Stored data
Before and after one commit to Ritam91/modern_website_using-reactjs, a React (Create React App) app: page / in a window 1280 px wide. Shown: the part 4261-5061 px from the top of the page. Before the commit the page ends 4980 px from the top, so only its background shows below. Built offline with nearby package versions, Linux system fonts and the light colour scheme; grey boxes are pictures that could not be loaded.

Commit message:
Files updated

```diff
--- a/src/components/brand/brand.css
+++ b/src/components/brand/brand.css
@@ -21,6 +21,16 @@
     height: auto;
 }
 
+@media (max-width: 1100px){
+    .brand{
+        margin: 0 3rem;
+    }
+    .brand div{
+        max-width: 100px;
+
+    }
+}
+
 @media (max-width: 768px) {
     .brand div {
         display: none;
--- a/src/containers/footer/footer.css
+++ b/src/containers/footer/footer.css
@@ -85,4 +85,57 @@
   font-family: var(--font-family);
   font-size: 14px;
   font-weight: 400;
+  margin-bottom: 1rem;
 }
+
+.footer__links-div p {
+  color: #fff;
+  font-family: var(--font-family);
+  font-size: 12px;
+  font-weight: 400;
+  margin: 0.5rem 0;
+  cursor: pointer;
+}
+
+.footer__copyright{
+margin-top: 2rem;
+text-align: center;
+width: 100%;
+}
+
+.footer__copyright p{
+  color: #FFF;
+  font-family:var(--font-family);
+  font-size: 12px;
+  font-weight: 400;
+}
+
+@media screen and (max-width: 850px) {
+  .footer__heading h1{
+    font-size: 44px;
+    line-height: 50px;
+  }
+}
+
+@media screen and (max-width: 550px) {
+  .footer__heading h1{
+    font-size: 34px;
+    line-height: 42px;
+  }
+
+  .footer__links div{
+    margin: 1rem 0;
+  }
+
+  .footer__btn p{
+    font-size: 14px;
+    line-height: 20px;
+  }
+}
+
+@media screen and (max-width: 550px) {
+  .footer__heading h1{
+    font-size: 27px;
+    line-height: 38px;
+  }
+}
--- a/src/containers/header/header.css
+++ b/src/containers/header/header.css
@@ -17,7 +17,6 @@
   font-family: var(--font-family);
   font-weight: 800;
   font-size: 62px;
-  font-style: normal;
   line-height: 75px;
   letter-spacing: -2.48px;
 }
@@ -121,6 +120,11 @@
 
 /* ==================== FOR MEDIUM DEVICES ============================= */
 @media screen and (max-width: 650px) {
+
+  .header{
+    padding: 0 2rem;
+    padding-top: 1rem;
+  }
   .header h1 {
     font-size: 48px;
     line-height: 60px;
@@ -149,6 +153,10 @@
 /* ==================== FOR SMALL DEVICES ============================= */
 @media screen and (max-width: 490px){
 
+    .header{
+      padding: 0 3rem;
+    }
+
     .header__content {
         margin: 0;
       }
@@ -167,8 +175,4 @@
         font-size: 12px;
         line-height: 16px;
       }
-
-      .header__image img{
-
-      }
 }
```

--

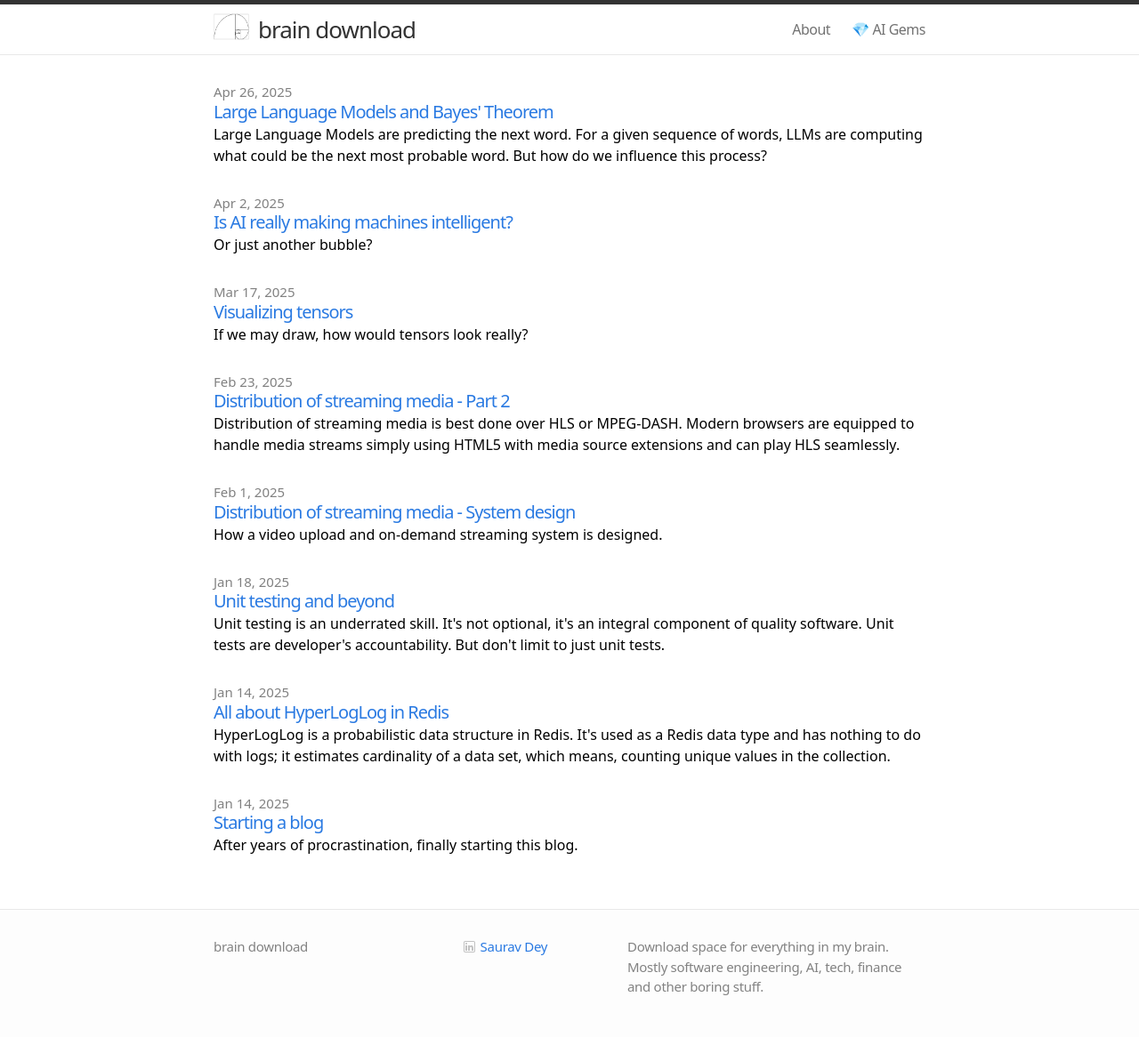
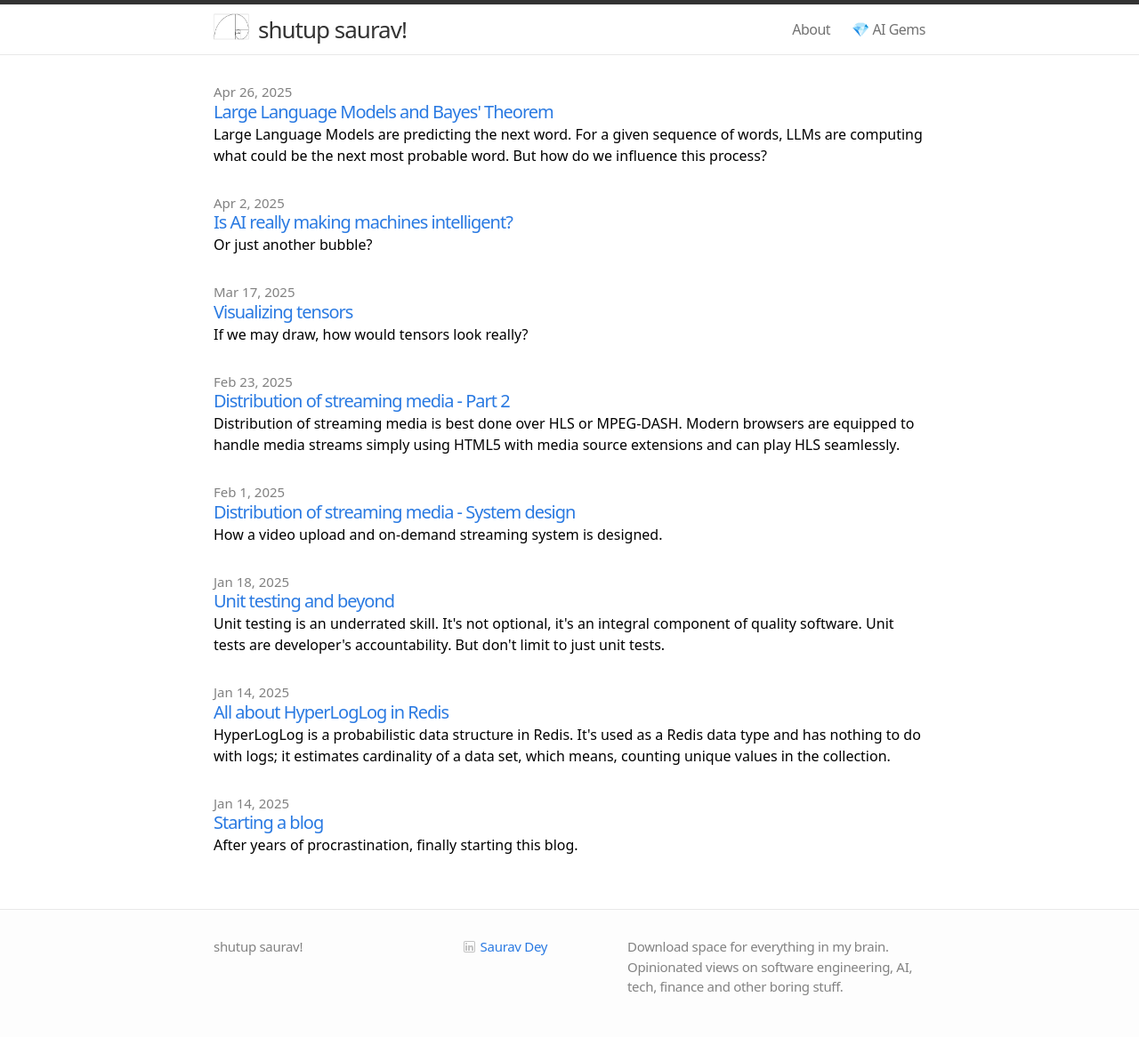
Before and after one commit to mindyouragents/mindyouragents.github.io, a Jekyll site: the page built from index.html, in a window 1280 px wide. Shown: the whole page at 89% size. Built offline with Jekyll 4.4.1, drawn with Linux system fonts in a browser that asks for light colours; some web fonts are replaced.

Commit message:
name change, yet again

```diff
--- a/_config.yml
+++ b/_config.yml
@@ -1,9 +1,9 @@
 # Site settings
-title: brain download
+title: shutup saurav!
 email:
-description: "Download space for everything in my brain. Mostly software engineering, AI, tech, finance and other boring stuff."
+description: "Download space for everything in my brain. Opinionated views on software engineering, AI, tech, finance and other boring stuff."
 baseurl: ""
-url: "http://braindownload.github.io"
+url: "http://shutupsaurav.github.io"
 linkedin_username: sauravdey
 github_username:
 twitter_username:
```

--

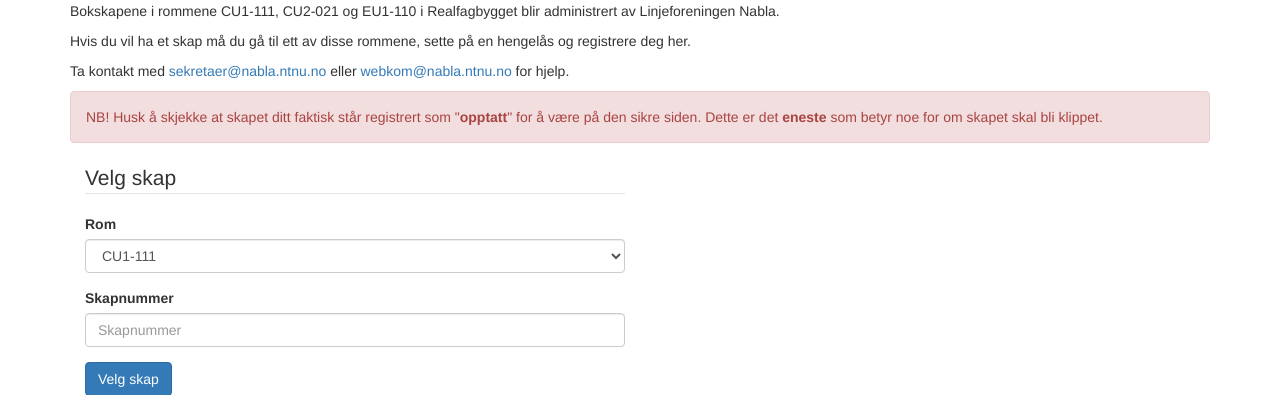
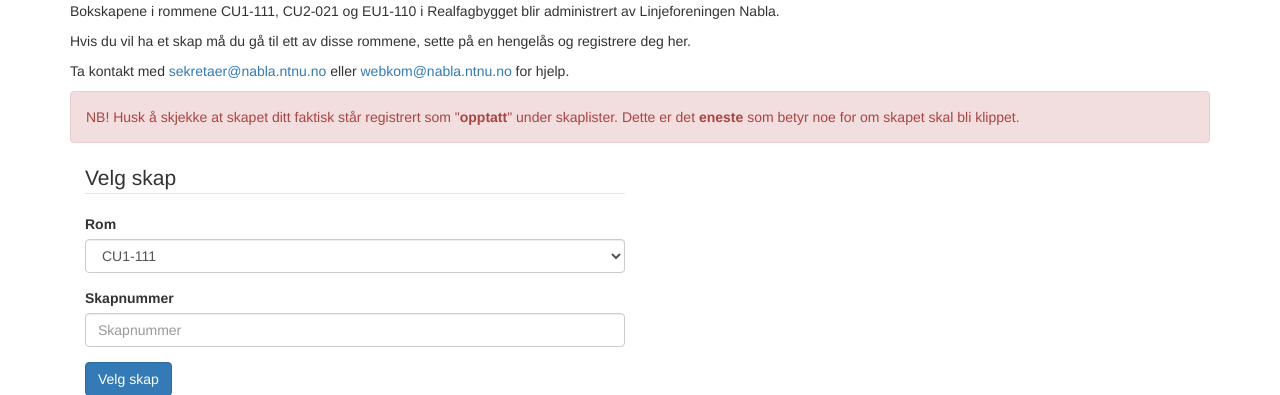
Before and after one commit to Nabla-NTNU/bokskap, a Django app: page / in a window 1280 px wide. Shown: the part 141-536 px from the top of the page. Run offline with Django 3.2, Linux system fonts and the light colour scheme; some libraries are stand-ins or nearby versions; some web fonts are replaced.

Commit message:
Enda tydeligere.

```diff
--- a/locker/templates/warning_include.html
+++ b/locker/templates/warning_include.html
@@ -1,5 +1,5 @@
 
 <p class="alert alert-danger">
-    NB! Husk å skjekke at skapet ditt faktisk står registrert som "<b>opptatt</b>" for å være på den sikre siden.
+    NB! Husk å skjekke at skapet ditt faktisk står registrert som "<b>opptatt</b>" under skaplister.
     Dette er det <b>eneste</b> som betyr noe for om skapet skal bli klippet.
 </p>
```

What you need to do
Copy each line of the data above that holds "brand".

Response to this task
--- a/src/components/brand/brand.css
+++ b/src/components/brand/brand.css
+    .brand{
+    .brand div{
     .brand div {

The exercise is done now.